**Data for analysis**
++++++++++
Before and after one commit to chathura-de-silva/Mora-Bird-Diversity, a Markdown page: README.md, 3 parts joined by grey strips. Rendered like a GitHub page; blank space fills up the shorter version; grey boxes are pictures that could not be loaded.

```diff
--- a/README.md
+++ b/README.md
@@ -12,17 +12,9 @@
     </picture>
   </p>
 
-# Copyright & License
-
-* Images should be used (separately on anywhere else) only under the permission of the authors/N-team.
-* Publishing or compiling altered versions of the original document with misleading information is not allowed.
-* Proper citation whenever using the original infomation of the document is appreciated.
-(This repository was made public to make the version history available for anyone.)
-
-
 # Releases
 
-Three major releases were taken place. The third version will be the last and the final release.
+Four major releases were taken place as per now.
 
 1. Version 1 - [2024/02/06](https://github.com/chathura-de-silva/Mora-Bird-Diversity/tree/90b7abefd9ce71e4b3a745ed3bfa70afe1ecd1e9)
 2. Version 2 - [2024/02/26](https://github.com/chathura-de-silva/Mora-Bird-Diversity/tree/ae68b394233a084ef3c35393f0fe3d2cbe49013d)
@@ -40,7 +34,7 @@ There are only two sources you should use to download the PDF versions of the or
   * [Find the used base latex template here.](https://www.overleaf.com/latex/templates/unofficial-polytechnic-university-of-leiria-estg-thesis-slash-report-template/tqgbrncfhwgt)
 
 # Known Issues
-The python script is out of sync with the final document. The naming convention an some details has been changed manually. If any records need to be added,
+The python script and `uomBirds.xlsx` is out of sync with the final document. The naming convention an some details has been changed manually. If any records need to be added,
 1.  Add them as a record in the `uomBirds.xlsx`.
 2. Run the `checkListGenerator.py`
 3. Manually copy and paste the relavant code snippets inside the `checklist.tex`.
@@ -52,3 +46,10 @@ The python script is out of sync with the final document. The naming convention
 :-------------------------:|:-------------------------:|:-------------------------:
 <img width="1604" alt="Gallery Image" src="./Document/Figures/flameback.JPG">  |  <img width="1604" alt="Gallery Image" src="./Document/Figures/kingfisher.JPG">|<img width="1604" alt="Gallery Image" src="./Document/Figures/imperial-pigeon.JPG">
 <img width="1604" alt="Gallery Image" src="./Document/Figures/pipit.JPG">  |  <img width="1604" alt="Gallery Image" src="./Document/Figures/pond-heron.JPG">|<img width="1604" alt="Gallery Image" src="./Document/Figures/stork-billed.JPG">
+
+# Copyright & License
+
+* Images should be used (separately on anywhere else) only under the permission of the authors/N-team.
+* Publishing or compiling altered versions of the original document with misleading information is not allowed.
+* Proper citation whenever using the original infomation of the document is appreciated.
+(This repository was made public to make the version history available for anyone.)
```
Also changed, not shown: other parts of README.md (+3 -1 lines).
++++++++++
**What you should do**
Copy out each line of the material that holds the word "original".

**Problem solution**
-* Publishing or compiling altered versions of the original document with misleading information is not allowed.
-* Proper citation whenever using the original infomation of the document is appreciated.
+* Publishing or compiling altered versions of the original document with misleading information is not allowed.
+* Proper citation whenever using the original infomation of the document is appreciated.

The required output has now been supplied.